Exercise:
What follows is a set of records. Copy them exactly and leave out the images.

Collection entries
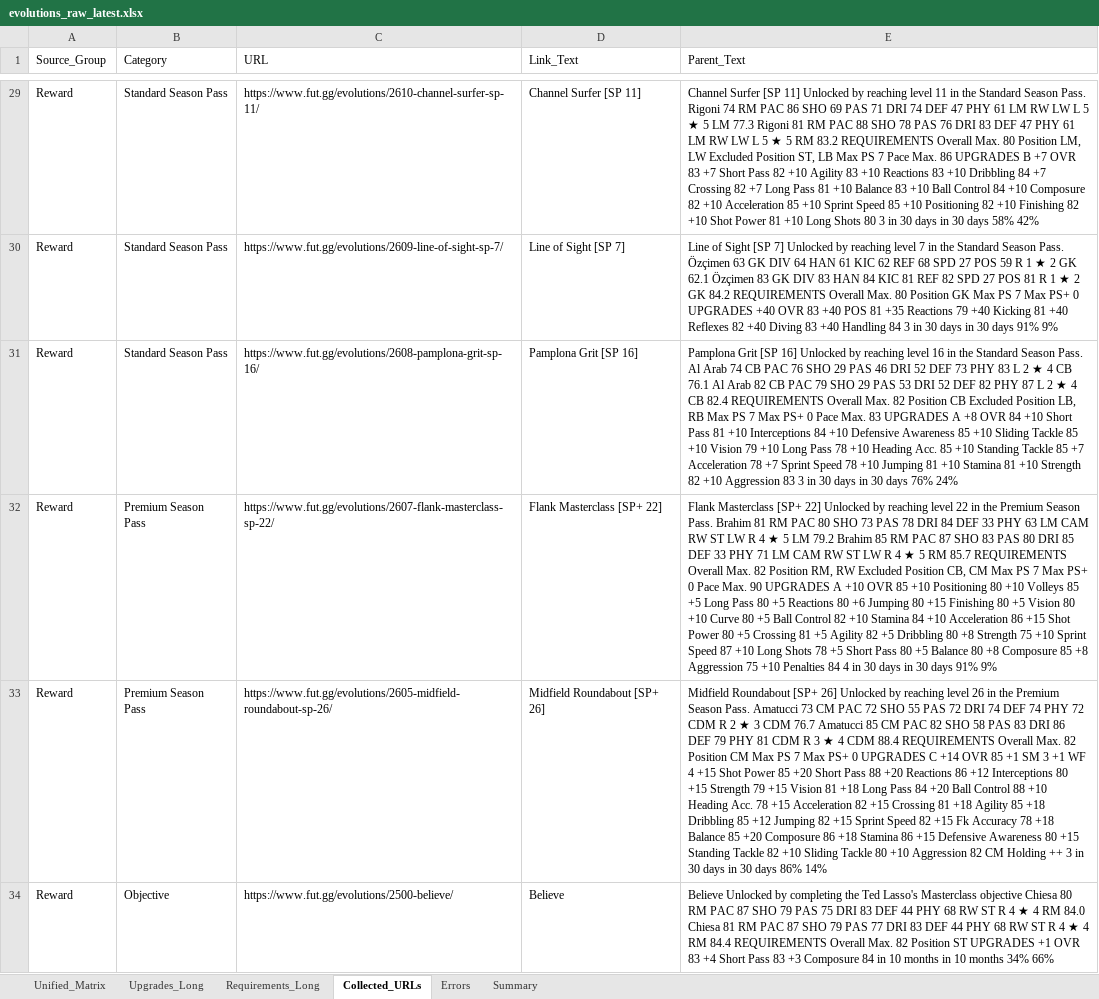
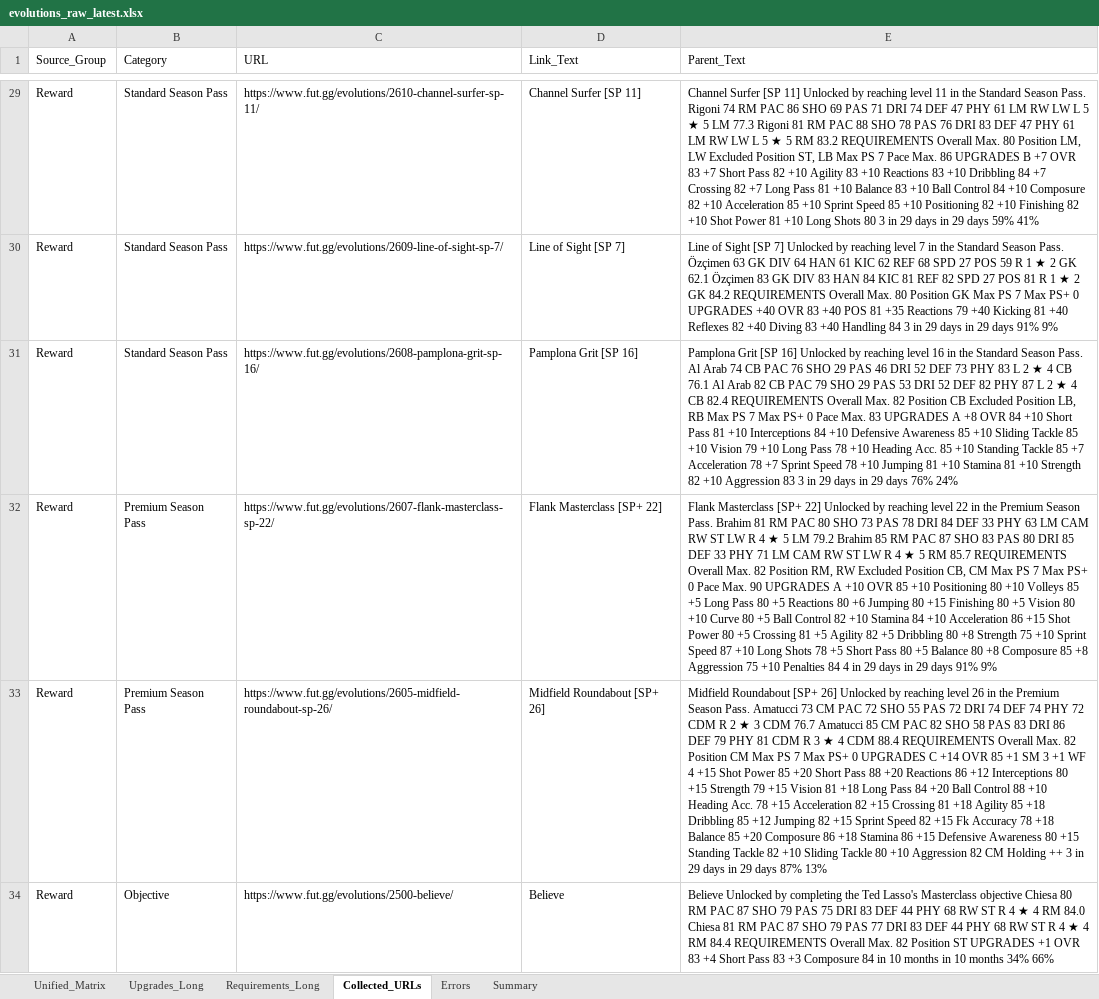
Before and after one commit to lemora87/futgg-objective-crawler, an Excel workbook: latest/evolutions_raw_latest.xlsx, sheet Collected_URLs, drawn as a sheet; only a part is shown, gaps mark what is left out; values as stored, in another font and other column widths than the file's, no borders; the diff covers the shown part only; the diff names each change by its address in the sheet, - before the commit and + after, or states it on an @@ line.

```diff
--- a/latest/evolutions_raw_latest.xlsx (sheet Collected_URLs)
+++ b/latest/evolutions_raw_latest.xlsx (sheet Collected_URLs)
-E29 (Parent_Text): …3 in 30 days in 30 days 58% 42%
+E29 (Parent_Text): …3 in 29 days in 29 days 59% 41%
-E30 (Parent_Text): …3 in 30 days in 30 days 91%…
+E30 (Parent_Text): …3 in 29 days in 29 days 91%…
-E31 (Parent_Text): …3 in 30 days in 30 days 76%…
+E31 (Parent_Text): …3 in 29 days in 29 days 76%…
-E32 (Parent_Text): …4 in 30 days in 30 days 91%…
+E32 (Parent_Text): …4 in 29 days in 29 days 91%…
-E33 (Parent_Text): …3 in 30 days in 30 days 86% 14%
+E33 (Parent_Text): …3 in 29 days in 29 days 87% 13%
```
Also changed, not shown: 23 edited cells elsewhere in this sheet, sheet Unified_Matrix, sheet Summary, latest/evolutions_analysis_latest.xlsx.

Task solution:
Before and after one commit to lemora87/futgg-objective-crawler, an Excel workbook: latest/evolutions_raw_latest.xlsx, sheet Collected_URLs, drawn as a sheet; only a part is shown, gaps mark what is left out; values as stored, in another font and other column widths than the file's, no borders; the diff covers the shown part only; the diff names each change by its address in the sheet, - before the commit and + after, or states it on an @@ line.

```diff
--- a/latest/evolutions_raw_latest.xlsx (sheet Collected_URLs)
+++ b/latest/evolutions_raw_latest.xlsx (sheet Collected_URLs)
-E29 (Parent_Text): …3 in 30 days in 30 days 58% 42%
+E29 (Parent_Text): …3 in 29 days in 29 days 59% 41%
-E30 (Parent_Text): …3 in 30 days in 30 days 91%…
+E30 (Parent_Text): …3 in 29 days in 29 days 91%…
-E31 (Parent_Text): …3 in 30 days in 30 days 76%…
+E31 (Parent_Text): …3 in 29 days in 29 days 76%…
-E32 (Parent_Text): …4 in 30 days in 30 days 91%…
+E32 (Parent_Text): …4 in 29 days in 29 days 91%…
-E33 (Parent_Text): …3 in 30 days in 30 days 86% 14%
+E33 (Parent_Text): …3 in 29 days in 29 days 87% 13%
```
Also changed, not shown: 23 edited cells elsewhere in this sheet, sheet Unified_Matrix, sheet Summary, latest/evolutions_analysis_latest.xlsx.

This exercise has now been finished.